I want a huge tank before I try discus, like 250+ gallons. I want a decent school, with loads of plants and a large school of cardinals or neons in with them. It's not the fish themselves that scare me, it's the budget to set them up the way I want. :laughing:


July 4th, 2007, 10:58 AM
I have absolutely NOTHING to add (in a productive way).....however

Every...single...time I read this thread title I keep thinking "Why the HELL would you want to buy a tank? You can't be serious! Its a MILITARY vehicle!"

My mom/brother seems to be rubbing off on me too much.....


July 4th, 2007, 03:53 PM
Hey there,
Mybird - been pretty busy since I finished up my degrees! Seems life got both more and less hectic all at once. Maybe just in a different way.
I agree with your post wholeheartedly, FW is not a pre-requisite for keeping SW, but any practice at how to manage the nitrogen cycle and keep little fish alive is worthwhile in my books.

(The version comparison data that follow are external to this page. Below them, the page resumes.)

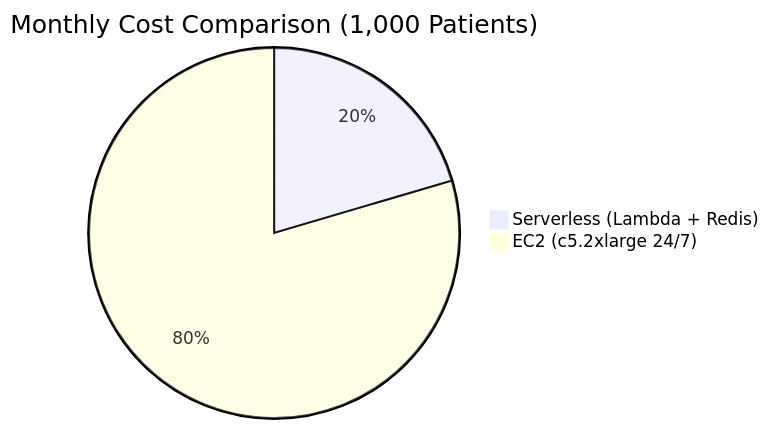
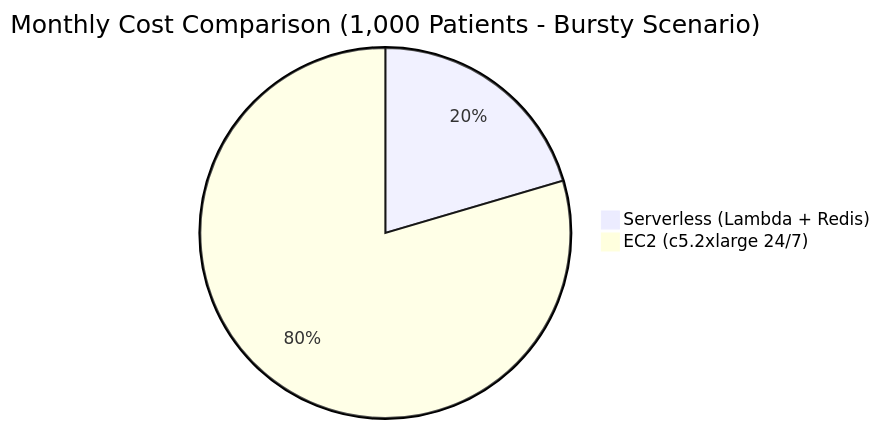
The ninth of 11 diagrams in ARCHITECTURE.md (A-KGeorge/stateful-ecg-serverless-dsp), drawn with Mermaid before and after one commit. The commit also changed other lines of this file, not shown here.

Commit message:
Enhance architecture documentation: expand on system components, data flow, and economic analysis for serverless vs traditional EC2 setups

````diff
--- a/ARCHITECTURE.md
+++ b/ARCHITECTURE.md
@@ -264,5 +339,5 @@
 ```mermaid
-pie title Monthly Cost Comparison (1,000 Patients)
+pie title Monthly Cost Comparison (1,000 Patients - Bursty Scenario)
     "Serverless (Lambda + Redis)" : 750
     "EC2 (c5.2xlarge 24/7)" : 2920
 ```
````
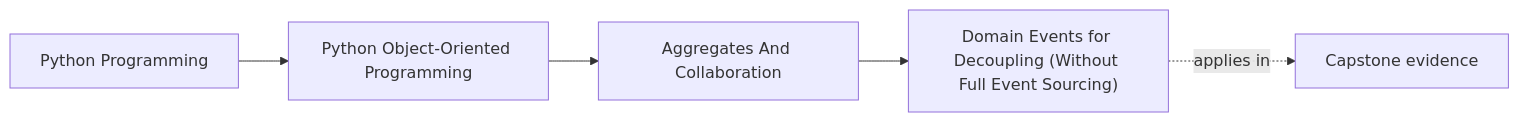
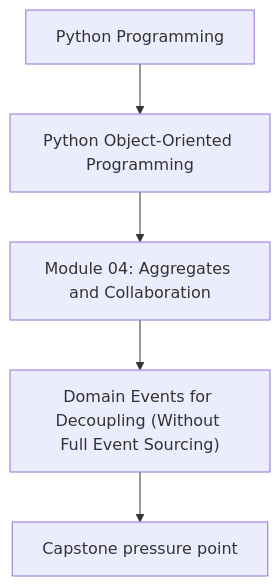
The first of 2 diagrams in programs/python-programming/python-object-oriented-programming/course-book/module-04-aggregates-and-collaboration/domain-events-without-event-sourcing.md (bijux/bijux-masterclass), drawn with Mermaid before and after one commit. The commit also changed other lines of this file and 107 other files, not shown here.

Commit message:
docs(python-object-oriented-programming): align concept page diagrams

````diff
--- a/programs/python-programming/python-object-oriented-programming/course-book/module-04-aggregates-and-collaboration/domain-events-without-event-sourcing.md
+++ b/programs/python-programming/python-object-oriented-programming/course-book/module-04-aggregates-and-collaboration/domain-events-without-event-sourcing.md
@@ -7,11 +7,7 @@
 ```mermaid
-graph LR
-  family["Python Programming"]
-  program["Python Object-Oriented Programming"]
-  section["Aggregates And Collaboration"]
-  page["Domain Events for Decoupling (Without Full Event Sourcing)"]
-  capstone["Capstone evidence"]
-
-  family --> program --> section --> page
-  page -.applies in.-> capstone
+flowchart TD
+  family["Python Programming"] --> program["Python Object-Oriented Programming"]
+  program --> module["Module 04: Aggregates and Collaboration"]
+  module --> concept["Domain Events for Decoupling (Without Full Event Sourcing)"]
+  concept --> capstone["Capstone pressure point"]
 ```
````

Stacer - a 10g tank, while small, is actually quite the task to maintain happy and healthily. Small tanks are more senstive and need more work than tanks 10x as large. Being able to stock properly and maintain a small tank would be better practice, imo, than running a huge freshwater tank. I have had little to no problems with either of my 2 larger tanks (25,75g), but the 10 and 5.5 have always given me trouble. Ive gotten it figured out now, and with careful planning have managed to find compatible fish, happy and content in the small tank, with adequate space and numbers of each. I now keep 7 Corydoras Hasbrosus (tiny cory cats 1 inch at maturity, slightly larger for females), and 8 Trigonostoma Espei (Copper Rasbora), as well as a large breeding colony of ghost shrimp and one of cherry shrimp.
Small tanks need better filtration, and doing a tank full of well trimmed and maintained live plants seems to be key. I run 4.6 watts per gallon light on this tiny tank and yet I have little to no algae. The secret lies only in experiencing the proper techniques of maintaining a challenging tank size.

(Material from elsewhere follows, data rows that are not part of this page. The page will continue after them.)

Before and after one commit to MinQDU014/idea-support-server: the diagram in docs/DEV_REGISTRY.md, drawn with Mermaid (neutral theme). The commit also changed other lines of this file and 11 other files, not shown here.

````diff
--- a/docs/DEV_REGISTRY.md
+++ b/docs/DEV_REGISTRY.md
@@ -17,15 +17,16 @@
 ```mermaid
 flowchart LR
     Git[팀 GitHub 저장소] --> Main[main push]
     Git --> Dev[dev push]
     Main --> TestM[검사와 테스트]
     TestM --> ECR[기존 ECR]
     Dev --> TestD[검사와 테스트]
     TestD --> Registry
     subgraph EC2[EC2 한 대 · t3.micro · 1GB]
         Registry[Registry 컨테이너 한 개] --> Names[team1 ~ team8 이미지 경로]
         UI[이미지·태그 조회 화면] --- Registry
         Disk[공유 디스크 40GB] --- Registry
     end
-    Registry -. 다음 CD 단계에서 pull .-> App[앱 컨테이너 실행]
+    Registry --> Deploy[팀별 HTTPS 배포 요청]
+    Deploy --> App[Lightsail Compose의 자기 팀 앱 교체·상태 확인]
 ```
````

Also, If you wanted to do saltwater, a lot of aquariasts are getting into the Nano-Saltwater tanks now. These are small tanks 3-10g, which host carefully selected fish and inverts suitable for small spaces. These tanks are challenging and rewarding, and wont take up a whole chunk of pocket change. A 10g nano sw with live rock and fish, would look nice, and be a great challenging start to the hobby. I have often dreamed of how nice my little 10g tank would look with some small corals and polyps, and now and then the beautiful purple face of a royal gramma fish popping out - or perhaps a small goby of some kind - the royal purple firefish comes to mind.

I was also talking to a friend last night from my aquarium club who has kept dozens of sw tanks, he says the key to his success is to plan Bio-tope tanks - tanks that contain species from only 1 marine environment, Indo-pacific for example, Carribean, Great Barrier- etc. He said this prevents a lot of stocking issues as there is more chance fish from all 1 environment will know how to get along, rather than mixing fish from all over the world.
Just thought that might be worth mentioning. This is commonly done in the FW fish trade as well, South American-Asian fish are consider compatible tankmates, Africans occupy 2 groups (large aggressive cichlids, dwarf cichlid varieties), and North American fishes are a specialty group reserved to species specific tanks often.

Anyway, enjoying being back posting! Loving all the fascinating things everyone has to say. Enjoying your posts as always MyBird! Good luck in whatever you decide Stacer!

July 4th, 2007, 08:37 PM
while i totally agree with the whole FW/SW points brought up so far i must point out that if you have any doubts of your desire to maintain a fish tank.... keeping a planted FW tank will give you some insight to lighting, supplements, the nitrogen cycle, testing, water changes... the confidence to make the step into SW. :)

if you decide to start with FW (for whatever reasons) get a 29 high so you can use it as a sump later with your SW. :)

from personal experience i *love* my planted tanks. they have so much obvious life in them. in my book a reef tank is the ultimate cool, a planted FW is the ultimate calm.